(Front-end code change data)
----

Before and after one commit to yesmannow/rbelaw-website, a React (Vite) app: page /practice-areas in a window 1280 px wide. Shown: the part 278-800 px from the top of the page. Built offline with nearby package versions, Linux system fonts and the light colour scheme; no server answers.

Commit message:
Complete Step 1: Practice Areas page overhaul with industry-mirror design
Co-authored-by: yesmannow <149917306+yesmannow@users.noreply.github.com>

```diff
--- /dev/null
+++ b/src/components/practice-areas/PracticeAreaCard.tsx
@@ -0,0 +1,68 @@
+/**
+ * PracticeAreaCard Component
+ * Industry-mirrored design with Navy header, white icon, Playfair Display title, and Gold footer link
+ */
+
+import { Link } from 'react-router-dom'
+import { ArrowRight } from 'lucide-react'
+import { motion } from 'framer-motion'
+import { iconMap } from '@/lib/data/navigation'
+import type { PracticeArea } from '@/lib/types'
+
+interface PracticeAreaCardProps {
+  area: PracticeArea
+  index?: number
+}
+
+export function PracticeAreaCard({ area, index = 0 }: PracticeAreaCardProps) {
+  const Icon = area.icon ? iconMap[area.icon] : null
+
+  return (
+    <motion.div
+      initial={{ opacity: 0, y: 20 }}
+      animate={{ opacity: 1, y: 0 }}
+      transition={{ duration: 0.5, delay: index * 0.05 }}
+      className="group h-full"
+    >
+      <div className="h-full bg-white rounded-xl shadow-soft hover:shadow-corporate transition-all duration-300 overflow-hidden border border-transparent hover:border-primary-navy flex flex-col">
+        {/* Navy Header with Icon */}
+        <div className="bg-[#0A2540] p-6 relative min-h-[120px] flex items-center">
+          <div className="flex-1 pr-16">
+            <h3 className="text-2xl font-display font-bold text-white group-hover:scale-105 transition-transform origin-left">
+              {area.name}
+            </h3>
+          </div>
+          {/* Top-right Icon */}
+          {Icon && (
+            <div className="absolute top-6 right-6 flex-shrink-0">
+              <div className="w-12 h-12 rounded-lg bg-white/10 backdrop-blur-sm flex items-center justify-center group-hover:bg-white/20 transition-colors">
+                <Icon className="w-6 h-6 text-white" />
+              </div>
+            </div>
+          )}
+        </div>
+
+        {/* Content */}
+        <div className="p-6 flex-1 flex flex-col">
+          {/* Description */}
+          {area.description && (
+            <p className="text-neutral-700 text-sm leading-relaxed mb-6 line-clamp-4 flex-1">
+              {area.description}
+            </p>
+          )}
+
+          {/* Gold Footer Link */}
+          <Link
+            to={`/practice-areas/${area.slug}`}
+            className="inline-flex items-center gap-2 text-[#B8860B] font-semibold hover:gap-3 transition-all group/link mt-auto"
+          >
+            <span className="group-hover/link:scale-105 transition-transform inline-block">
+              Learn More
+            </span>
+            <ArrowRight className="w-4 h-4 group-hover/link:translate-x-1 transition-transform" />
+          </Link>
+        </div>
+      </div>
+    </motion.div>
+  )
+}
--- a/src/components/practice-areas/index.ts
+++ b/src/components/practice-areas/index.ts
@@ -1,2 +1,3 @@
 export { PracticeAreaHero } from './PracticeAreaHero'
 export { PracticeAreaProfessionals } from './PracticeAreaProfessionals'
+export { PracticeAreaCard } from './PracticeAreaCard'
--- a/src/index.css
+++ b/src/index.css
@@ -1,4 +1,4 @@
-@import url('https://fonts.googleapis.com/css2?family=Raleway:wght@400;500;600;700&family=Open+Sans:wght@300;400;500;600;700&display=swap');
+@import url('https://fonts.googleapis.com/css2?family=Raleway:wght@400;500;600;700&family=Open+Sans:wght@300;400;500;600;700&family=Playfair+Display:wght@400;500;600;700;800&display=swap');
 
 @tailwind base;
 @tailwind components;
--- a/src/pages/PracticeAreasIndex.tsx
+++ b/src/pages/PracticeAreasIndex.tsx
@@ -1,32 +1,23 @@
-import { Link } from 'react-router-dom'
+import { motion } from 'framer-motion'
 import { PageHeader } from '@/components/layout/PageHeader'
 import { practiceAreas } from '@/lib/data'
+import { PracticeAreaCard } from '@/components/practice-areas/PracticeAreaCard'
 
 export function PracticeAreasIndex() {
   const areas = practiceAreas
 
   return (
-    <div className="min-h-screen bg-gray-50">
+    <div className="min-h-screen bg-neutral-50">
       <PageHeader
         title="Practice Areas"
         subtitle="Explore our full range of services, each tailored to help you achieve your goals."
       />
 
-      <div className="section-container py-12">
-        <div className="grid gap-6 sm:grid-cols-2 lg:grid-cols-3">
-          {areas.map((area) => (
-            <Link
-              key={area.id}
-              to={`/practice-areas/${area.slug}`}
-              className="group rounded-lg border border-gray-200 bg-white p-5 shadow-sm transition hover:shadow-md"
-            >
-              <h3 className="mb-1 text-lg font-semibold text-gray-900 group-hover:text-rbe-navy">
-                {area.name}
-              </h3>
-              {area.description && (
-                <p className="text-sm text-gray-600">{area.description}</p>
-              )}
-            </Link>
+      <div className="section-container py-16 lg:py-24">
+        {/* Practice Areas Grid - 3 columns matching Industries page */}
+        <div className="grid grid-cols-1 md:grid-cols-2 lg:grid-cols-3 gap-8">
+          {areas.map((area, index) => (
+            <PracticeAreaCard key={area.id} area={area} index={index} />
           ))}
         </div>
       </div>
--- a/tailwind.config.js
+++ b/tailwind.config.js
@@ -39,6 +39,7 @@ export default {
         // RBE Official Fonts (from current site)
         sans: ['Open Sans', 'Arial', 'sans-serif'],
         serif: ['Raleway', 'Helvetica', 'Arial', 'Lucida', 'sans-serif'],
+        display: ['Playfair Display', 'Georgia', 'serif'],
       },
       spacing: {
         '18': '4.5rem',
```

----

= What the task asks =
Every record is to be written out verbatim.

= Completed exercise =
Before and after one commit to yesmannow/rbelaw-website, a React (Vite) app: page /practice-areas in a window 1280 px wide. Shown: the part 278-800 px from the top of the page. Built offline with nearby package versions, Linux system fonts and the light colour scheme; no server answers.

Commit message:
Complete Step 1: Practice Areas page overhaul with industry-mirror design
Co-authored-by: yesmannow <149917306+yesmannow@users.noreply.github.com>

```diff
--- /dev/null
+++ b/src/components/practice-areas/PracticeAreaCard.tsx
@@ -0,0 +1,68 @@
+/**
+ * PracticeAreaCard Component
+ * Industry-mirrored design with Navy header, white icon, Playfair Display title, and Gold footer link
+ */
+
+import { Link } from 'react-router-dom'
+import { ArrowRight } from 'lucide-react'
+import { motion } from 'framer-motion'
+import { iconMap } from '@/lib/data/navigation'
+import type { PracticeArea } from '@/lib/types'
+
+interface PracticeAreaCardProps {
+  area: PracticeArea
+  index?: number
+}
+
+export function PracticeAreaCard({ area, index = 0 }: PracticeAreaCardProps) {
+  const Icon = area.icon ? iconMap[area.icon] : null
+
+  return (
+    <motion.div
+      initial={{ opacity: 0, y: 20 }}
+      animate={{ opacity: 1, y: 0 }}
+      transition={{ duration: 0.5, delay: index * 0.05 }}
+      className="group h-full"
+    >
+      <div className="h-full bg-white rounded-xl shadow-soft hover:shadow-corporate transition-all duration-300 overflow-hidden border border-transparent hover:border-primary-navy flex flex-col">
+        {/* Navy Header with Icon */}
+        <div className="bg-[#0A2540] p-6 relative min-h-[120px] flex items-center">
+          <div className="flex-1 pr-16">
+            <h3 className="text-2xl font-display font-bold text-white group-hover:scale-105 transition-transform origin-left">
+              {area.name}
+            </h3>
+          </div>
+          {/* Top-right Icon */}
+          {Icon && (
+            <div className="absolute top-6 right-6 flex-shrink-0">
+              <div className="w-12 h-12 rounded-lg bg-white/10 backdrop-blur-sm flex items-center justify-center group-hover:bg-white/20 transition-colors">
+                <Icon className="w-6 h-6 text-white" />
+              </div>
+            </div>
+          )}
+        </div>
+
+        {/* Content */}
+        <div className="p-6 flex-1 flex flex-col">
+          {/* Description */}
+          {area.description && (
+            <p className="text-neutral-700 text-sm leading-relaxed mb-6 line-clamp-4 flex-1">
+              {area.description}
+            </p>
+          )}
+
+          {/* Gold Footer Link */}
+          <Link
+            to={`/practice-areas/${area.slug}`}
+            className="inline-flex items-center gap-2 text-[#B8860B] font-semibold hover:gap-3 transition-all group/link mt-auto"
+          >
+            <span className="group-hover/link:scale-105 transition-transform inline-block">
+              Learn More
+            </span>
+            <ArrowRight className="w-4 h-4 group-hover/link:translate-x-1 transition-transform" />
+          </Link>
+        </div>
+      </div>
+    </motion.div>
+  )
+}
--- a/src/components/practice-areas/index.ts
+++ b/src/components/practice-areas/index.ts
@@ -1,2 +1,3 @@
 export { PracticeAreaHero } from './PracticeAreaHero'
 export { PracticeAreaProfessionals } from './PracticeAreaProfessionals'
+export { PracticeAreaCard } from './PracticeAreaCard'
--- a/src/index.css
+++ b/src/index.css
@@ -1,4 +1,4 @@
-@import url('https://fonts.googleapis.com/css2?family=Raleway:wght@400;500;600;700&family=Open+Sans:wght@300;400;500;600;700&display=swap');
+@import url('https://fonts.googleapis.com/css2?family=Raleway:wght@400;500;600;700&family=Open+Sans:wght@300;400;500;600;700&family=Playfair+Display:wght@400;500;600;700;800&display=swap');
 
 @tailwind base;
 @tailwind components;
--- a/src/pages/PracticeAreasIndex.tsx
+++ b/src/pages/PracticeAreasIndex.tsx
@@ -1,32 +1,23 @@
-import { Link } from 'react-router-dom'
+import { motion } from 'framer-motion'
 import { PageHeader } from '@/components/layout/PageHeader'
 import { practiceAreas } from '@/lib/data'
+import { PracticeAreaCard } from '@/components/practice-areas/PracticeAreaCard'
 
 export function PracticeAreasIndex() {
   const areas = practiceAreas
 
   return (
-    <div className="min-h-screen bg-gray-50">
+    <div className="min-h-screen bg-neutral-50">
       <PageHeader
         title="Practice Areas"
         subtitle="Explore our full range of services, each tailored to help you achieve your goals."
       />
 
-      <div className="section-container py-12">
-        <div className="grid gap-6 sm:grid-cols-2 lg:grid-cols-3">
-          {areas.map((area) => (
-            <Link
-              key={area.id}
-              to={`/practice-areas/${area.slug}`}
-              className="group rounded-lg border border-gray-200 bg-white p-5 shadow-sm transition hover:shadow-md"
-            >
-              <h3 className="mb-1 text-lg font-semibold text-gray-900 group-hover:text-rbe-navy">
-                {area.name}
-              </h3>
-              {area.description && (
-                <p className="text-sm text-gray-600">{area.description}</p>
-              )}
-            </Link>
+      <div className="section-container py-16 lg:py-24">
+        {/* Practice Areas Grid - 3 columns matching Industries page */}
+        <div className="grid grid-cols-1 md:grid-cols-2 lg:grid-cols-3 gap-8">
+          {areas.map((area, index) => (
+            <PracticeAreaCard key={area.id} area={area} index={index} />
           ))}
         </div>
       </div>
--- a/tailwind.config.js
+++ b/tailwind.config.js
@@ -39,6 +39,7 @@ export default {
         // RBE Official Fonts (from current site)
         sans: ['Open Sans', 'Arial', 'sans-serif'],
         serif: ['Raleway', 'Helvetica', 'Arial', 'Lucida', 'sans-serif'],
+        display: ['Playfair Display', 'Georgia', 'serif'],
       },
       spacing: {
         '18': '4.5rem',
```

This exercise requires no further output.